**Exercise**.
Go over the records and copy every line with the string "strong".

**Given entries**.
§
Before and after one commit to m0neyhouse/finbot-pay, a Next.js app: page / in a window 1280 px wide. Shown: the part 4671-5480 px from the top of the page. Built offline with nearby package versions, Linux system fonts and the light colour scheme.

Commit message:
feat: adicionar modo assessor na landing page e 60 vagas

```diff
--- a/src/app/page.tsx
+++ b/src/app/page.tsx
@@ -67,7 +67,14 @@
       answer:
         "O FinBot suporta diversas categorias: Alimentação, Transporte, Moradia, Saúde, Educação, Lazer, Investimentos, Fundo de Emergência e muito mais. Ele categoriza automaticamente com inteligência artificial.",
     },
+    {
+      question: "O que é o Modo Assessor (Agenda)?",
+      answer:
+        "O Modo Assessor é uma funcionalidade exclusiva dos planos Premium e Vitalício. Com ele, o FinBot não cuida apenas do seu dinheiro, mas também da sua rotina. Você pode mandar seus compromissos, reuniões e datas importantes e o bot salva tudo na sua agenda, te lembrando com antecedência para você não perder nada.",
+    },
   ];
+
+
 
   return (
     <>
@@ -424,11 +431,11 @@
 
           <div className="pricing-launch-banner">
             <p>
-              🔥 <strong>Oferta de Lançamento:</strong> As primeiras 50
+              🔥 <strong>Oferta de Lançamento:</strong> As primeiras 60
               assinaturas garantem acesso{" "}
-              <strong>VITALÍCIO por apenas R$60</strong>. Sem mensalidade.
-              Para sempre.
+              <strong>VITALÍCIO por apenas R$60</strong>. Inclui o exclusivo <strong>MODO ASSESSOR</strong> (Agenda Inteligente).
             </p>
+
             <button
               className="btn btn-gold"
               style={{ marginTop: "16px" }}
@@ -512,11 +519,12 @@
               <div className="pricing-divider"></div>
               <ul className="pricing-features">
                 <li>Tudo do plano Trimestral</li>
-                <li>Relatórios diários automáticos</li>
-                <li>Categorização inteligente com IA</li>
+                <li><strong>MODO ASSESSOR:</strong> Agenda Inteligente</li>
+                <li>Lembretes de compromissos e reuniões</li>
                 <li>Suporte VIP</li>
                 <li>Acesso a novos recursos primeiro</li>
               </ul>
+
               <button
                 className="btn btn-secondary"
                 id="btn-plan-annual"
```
§
**Response area**.
-              🔥 <strong>Oferta de Lançamento:</strong> As primeiras 50
+              🔥 <strong>Oferta de Lançamento:</strong> As primeiras 60
-              <strong>VITALÍCIO por apenas R$60</strong>. Sem mensalidade.
+              <strong>VITALÍCIO por apenas R$60</strong>. Inclui o exclusivo <strong>MODO ASSESSOR</strong> (Agenda Inteligente).
+                <li><strong>MODO ASSESSOR:</strong> Agenda Inteligente</li>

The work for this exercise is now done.